Research into action: Pathways to new opportunities
IssuePerforming arts finances, attendance and participation
“In May 2008, the Greater Philadelphia Cultural Alliance announced an ambitious goal to double the region’s cultural participation in a dozen years.” This report works toward this goal of the “Engage 2020” project by providing research into how Philadelphia area residents engage with the arts. The strategies for audience engagement and development outlined in the report provide a “springboard to action to adopt a consumer-focused, organization-wide approach to product and market development”.
The report synthesizes the findings of five qualitative and quantitative studies conducted over a two-year period: Cultural Engagement Index; Demographic Trends and Forecasts in the Philadelphia Region Study; Culture & the Arts Survey; Paid Patronage Study; and Engage 2020 Focus Groups.
Ten key findings are presented:
- Philadelphia’s cultural attendance rates are above the national averages in 18 of 20 measurements, but “there’s still room to grow”.
- The “bucket is leaking”: the cultural sector was found to be “good at attracting customers, but not so good at keeping them”. In fact, two-thirds of new patrons did not participate in any activity of 17 cultural organizations in the year following the original activity. The report suggests that “there is a major opportunity to increase engagement simply by increasing our retention rate”.
- Personal practice of an art form is a gateway to attendance.
- “People of color are more engaged & growing in population”. In fact, both African Americans and Hispanics were found to be more culturally active than white respondents, based on a broad definition of cultural engagement (encompassing 57 cultural activities covering “a wide range of curatorial, personal creative practice and audience-based activities”).
- “Families with children have the highest engagement index of any life-stage cohort.” A large majority of respondents indicated that the arts are important to children, but less than one-half of respondents felt that most cultural organizations are child-friendly.
- Role models are very important: “Adults who report having had mentors both inside and outside their family who introduced them to culture when they were children are more than twice as culturally engaged as those who had no role model.”
- A variety of marketing channels are needed to reach consumers, including newspapers, word of mouth, emails and social media.
- “Product matters”: Personal interest in the particular exhibition or performance and interest in the genre, period or style were the top two reasons for attending a cultural event, ahead of a convenient time or location and the cost of admission. However, “many people did not feel that the arts were consistently relevant to them personally, or felt that the experience was a letdown”.
- “Social connection [at events] is a huge, undermarketed benefit”. Three social reasons ranked among the top four motivations for attending an event. The report argues that “connection is central both to the experience itself (the way we share it with others) and to the way we learn about it (word of mouth)”.
- “Service is central” in many respects, including logistics, welcome, information-gathering, ticket purchasing, customer service, transportation, parking, safety, and social activities before or after an event.

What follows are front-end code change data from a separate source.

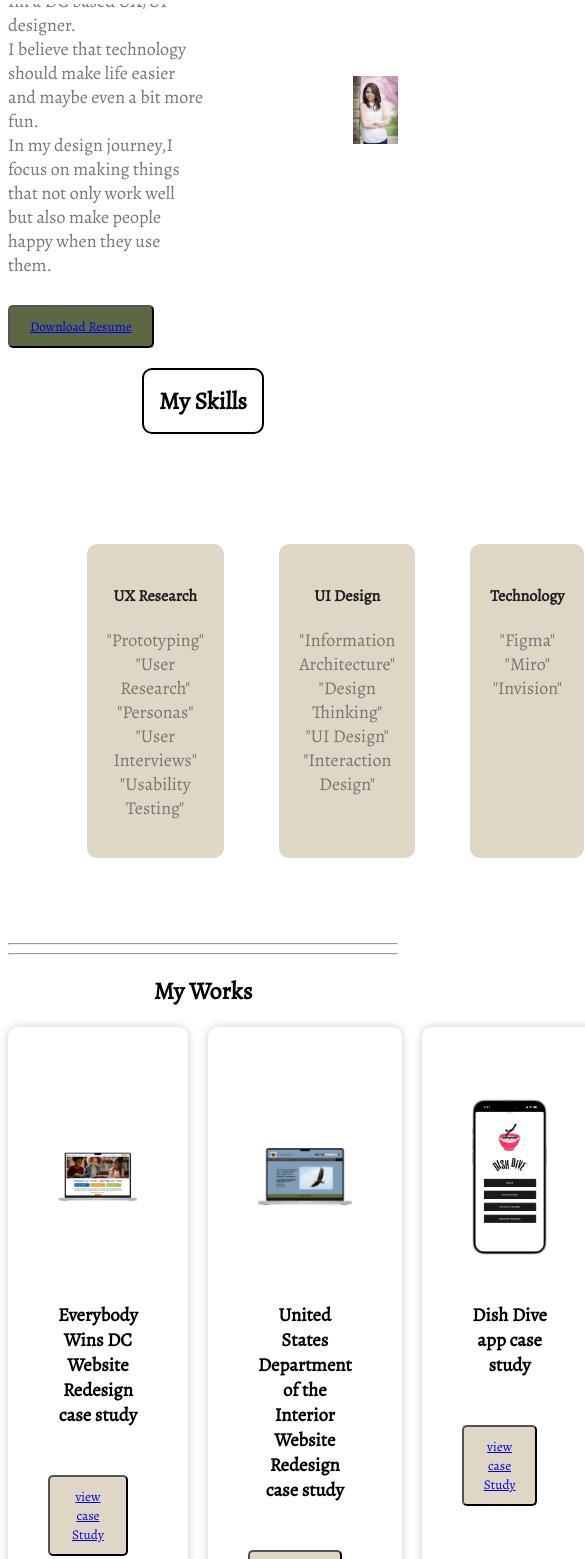
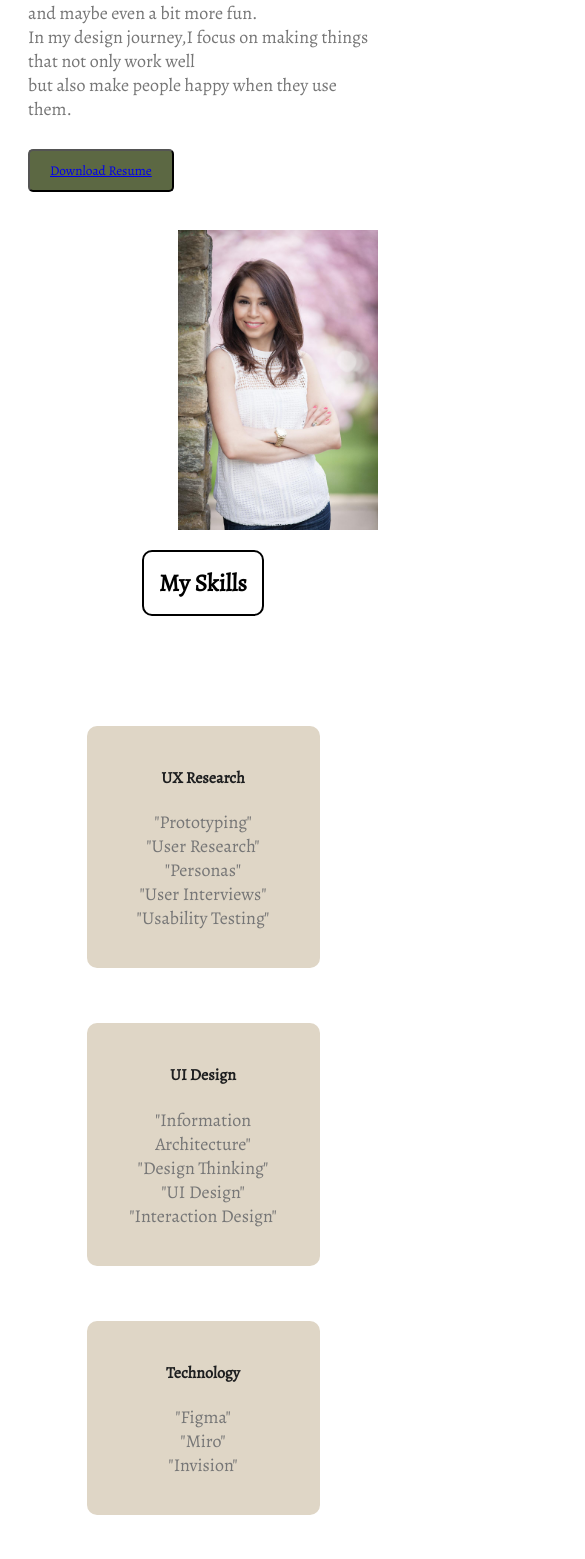
Before and after one commit to Lalehtavakoli/HW19--JAN-30TH, a plain HTML site: page index.html in a window 390 px wide. Shown: the part 136-1695 px from the top of the page, 585 px wide, since content can reach past the window. Drawn offline with nearby package versions, Linux system fonts and the light colour scheme.

Commit message:
fixed version

```diff
--- a/css/index.css
+++ b/css/index.css
@@ -367,8 +367,34 @@ body {
       text-align: center;
      }
 
-    .navbar a {
+     .navbar a{
        margin: 10px 0;
+       padding: 10px;
+
      }
 
+
+   .herosection {
+     display: grid;
+     grid-template-columns: 1fr;
+     align-items: center;
+     font-size: 18px;
+     padding-left: 20px;
+     padding-right: 20px;
+     gap: 20px;
    }
+
+   .flexContainer{
+     display: grid;
+     grid-template-columns: 1fr;
+     gap: 15px;
+     text-align: center;
+
+       }
+
+       .caseStudyCards {
+         display: grid;
+         grid-template-columns: 1fr;
+         gap: 20px;
+         margin-top: 20px;
+       }
--- a/index.html
+++ b/index.html
@@ -40,7 +40,7 @@
   <button class="downloadResume" id="Download Resume">
     <a href="https://drive.google.com/file/d/13yKbNVJ1_Y18OO7ATTO03L5Q1bvCH7Il/view?usp=drive_link" class="learnMoreLink">
       Download Resume</a></button>
-
+      <p id="demo"></p>
 
 </div>
 
--- a/js/index.js
+++ b/js/index.js
@@ -2,7 +2,7 @@ console.log("Your index.js file is loaded correctly!");
 
 
 $(document).ready(function() {
-    var learnMoreBtn = $("#learnMoreBtn");
+    var downloadResumeBtn = $("#downloaResumeBtn");
 
     // When the user scrolls down 20px from the top of the document, show the button
     $(window).scroll(function() {
@@ -11,14 +11,18 @@ $(document).ready(function() {
 
     function scrollFunction() {
       if ($(document).scrollTop() > 20) {
-        'learnMoreBtnbutton'.css("display", "block");
+        'downloadResumeBtnbutton'.css("display", "block");
       } else {
-        'learnMoreBtnbutton'.css("display", "none");
+        'downloadResumeBtnbutton'.css("display", "none");
       }
     }
 
     // When the user clicks on the button, scroll to the top of the document
-    'learnMoreBtnbutton'.click(function() {
+    'downloadResumeBtnbutton'.click(function() {
       $("body,html").animate({ scrollTop: 0 }, "slow");
     });
   });
+
+  function myFunction() {
+    document.getElementById("demo").innerHTML = "Thank you for downloading my resume!";
+  }
```
Lines whose indentation alone changed are shown as unchanged.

The study highlights “four principles of change for programming”, including relevance, quality, the “power of the personal”, as well as participation and interactivity. In terms of relevance, the focus group and survey work revealed that “there are four key values that drive how people spend their leisure time. People want to de-stress, recharge, connect and become (i.e., advance personal growth.).” The report argues that “quality is a combination of both product artistry and logistics competence” and that there is “a strong connection between personal identity and arts interest”. Participation and interactivity are seen to enhance the arts experience: “when the barrier between artist and audience, between professional and amateur, between performer and observer breaks down, people get excited, they want to participate more and they feel more engaged”.
The report indicates that, for potential audience members, “being aware of a cultural event is different than feeling invited”. Marketing information in the report includes an analysis of demographic trends in the Philadelphia area, retention of first-time attendees, as well as online and offline marketing. Women are found to be “the key to leveraging a family’s or couple’s attendance and to building audiences for the future through their role as mentors to their children”.
In order to improve access, the report highlights seven areas to work on: “1) Varied performance, show and exhibition schedules; 2) Socializing opportunities; 3) Planning made simple; 4) Cultural role models; 5) Family-friendly options; 6) Friendly and welcoming service; [and] 7) Diversity”. In terms of barriers to access, many focus group respondents emphasized “the sometimes intimidating nature of arts and culture venues (not knowing the standards for how to behave, the need to sit still and be quiet)”.